• _TASK INPUT_:
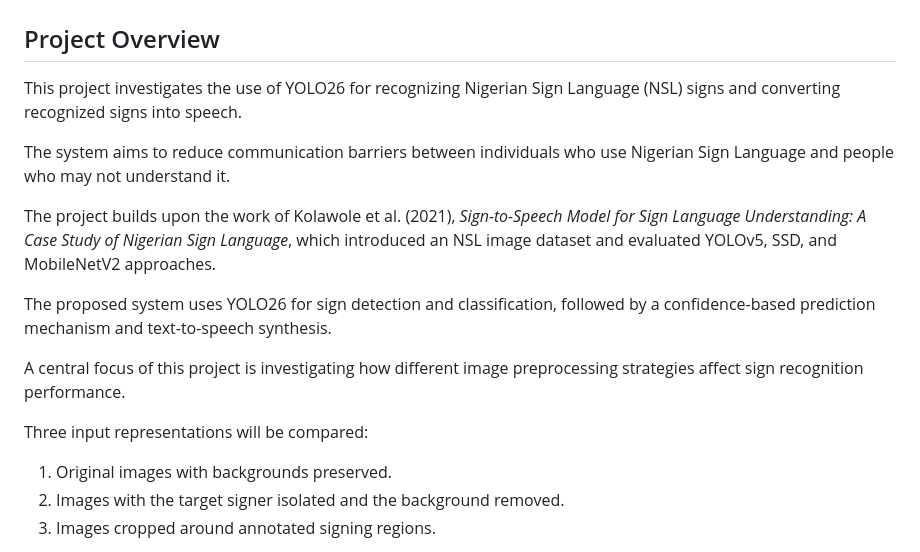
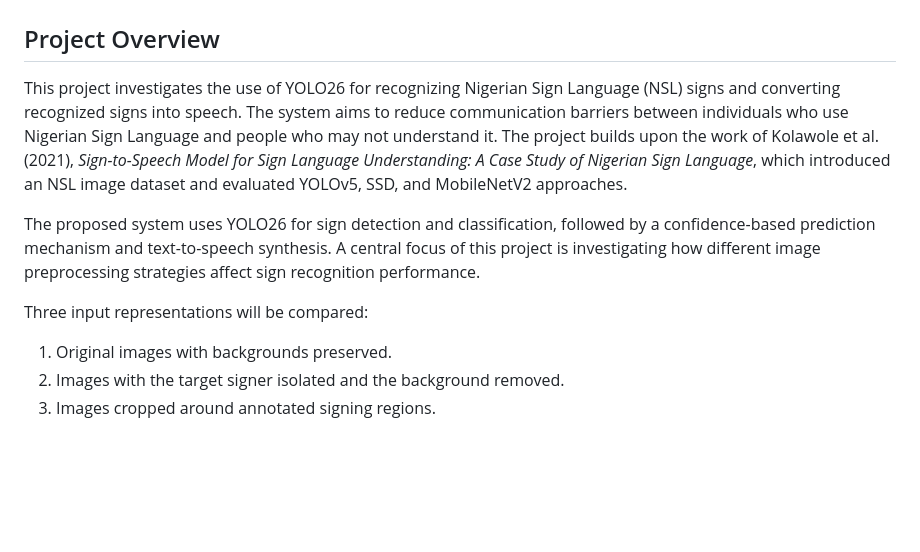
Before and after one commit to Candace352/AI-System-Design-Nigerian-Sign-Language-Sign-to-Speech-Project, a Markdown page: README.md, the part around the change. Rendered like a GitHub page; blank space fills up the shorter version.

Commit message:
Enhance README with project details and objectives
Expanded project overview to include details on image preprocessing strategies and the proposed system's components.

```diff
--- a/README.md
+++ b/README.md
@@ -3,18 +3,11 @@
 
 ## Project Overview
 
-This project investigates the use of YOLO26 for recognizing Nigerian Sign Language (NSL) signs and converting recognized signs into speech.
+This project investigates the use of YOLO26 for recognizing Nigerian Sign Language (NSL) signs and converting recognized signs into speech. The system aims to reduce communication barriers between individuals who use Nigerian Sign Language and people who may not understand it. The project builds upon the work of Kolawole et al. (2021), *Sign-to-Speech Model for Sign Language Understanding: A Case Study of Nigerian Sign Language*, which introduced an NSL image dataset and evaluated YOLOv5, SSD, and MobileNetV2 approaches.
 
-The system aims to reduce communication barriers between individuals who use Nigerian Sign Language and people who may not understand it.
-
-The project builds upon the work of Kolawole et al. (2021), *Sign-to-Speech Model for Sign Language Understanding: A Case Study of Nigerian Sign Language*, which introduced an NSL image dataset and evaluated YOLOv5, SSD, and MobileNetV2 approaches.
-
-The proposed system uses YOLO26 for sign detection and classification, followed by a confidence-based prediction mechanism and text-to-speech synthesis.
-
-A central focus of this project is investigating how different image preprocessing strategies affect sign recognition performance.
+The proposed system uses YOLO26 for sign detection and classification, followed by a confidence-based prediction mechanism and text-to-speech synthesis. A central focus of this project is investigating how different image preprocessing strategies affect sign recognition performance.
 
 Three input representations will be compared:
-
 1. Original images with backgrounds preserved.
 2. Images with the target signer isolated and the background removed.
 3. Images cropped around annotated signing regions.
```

• _WHAT IS NEEDED_: Instruction for this listing: copy it exactly, but leave the images behind.

• _OUTPUT_:
Before and after one commit to Candace352/AI-System-Design-Nigerian-Sign-Language-Sign-to-Speech-Project, a Markdown page: README.md, the part around the change. Rendered like a GitHub page; blank space fills up the shorter version.

Commit message:
Enhance README with project details and objectives
Expanded project overview to include details on image preprocessing strategies and the proposed system's components.

```diff
--- a/README.md
+++ b/README.md
@@ -3,18 +3,11 @@
 
 ## Project Overview
 
-This project investigates the use of YOLO26 for recognizing Nigerian Sign Language (NSL) signs and converting recognized signs into speech.
+This project investigates the use of YOLO26 for recognizing Nigerian Sign Language (NSL) signs and converting recognized signs into speech. The system aims to reduce communication barriers between individuals who use Nigerian Sign Language and people who may not understand it. The project builds upon the work of Kolawole et al. (2021), *Sign-to-Speech Model for Sign Language Understanding: A Case Study of Nigerian Sign Language*, which introduced an NSL image dataset and evaluated YOLOv5, SSD, and MobileNetV2 approaches.
 
-The system aims to reduce communication barriers between individuals who use Nigerian Sign Language and people who may not understand it.
-
-The project builds upon the work of Kolawole et al. (2021), *Sign-to-Speech Model for Sign Language Understanding: A Case Study of Nigerian Sign Language*, which introduced an NSL image dataset and evaluated YOLOv5, SSD, and MobileNetV2 approaches.
-
-The proposed system uses YOLO26 for sign detection and classification, followed by a confidence-based prediction mechanism and text-to-speech synthesis.
-
-A central focus of this project is investigating how different image preprocessing strategies affect sign recognition performance.
+The proposed system uses YOLO26 for sign detection and classification, followed by a confidence-based prediction mechanism and text-to-speech synthesis. A central focus of this project is investigating how different image preprocessing strategies affect sign recognition performance.
 
 Three input representations will be compared:
-
 1. Original images with backgrounds preserved.
 2. Images with the target signer isolated and the background removed.
 3. Images cropped around annotated signing regions.
```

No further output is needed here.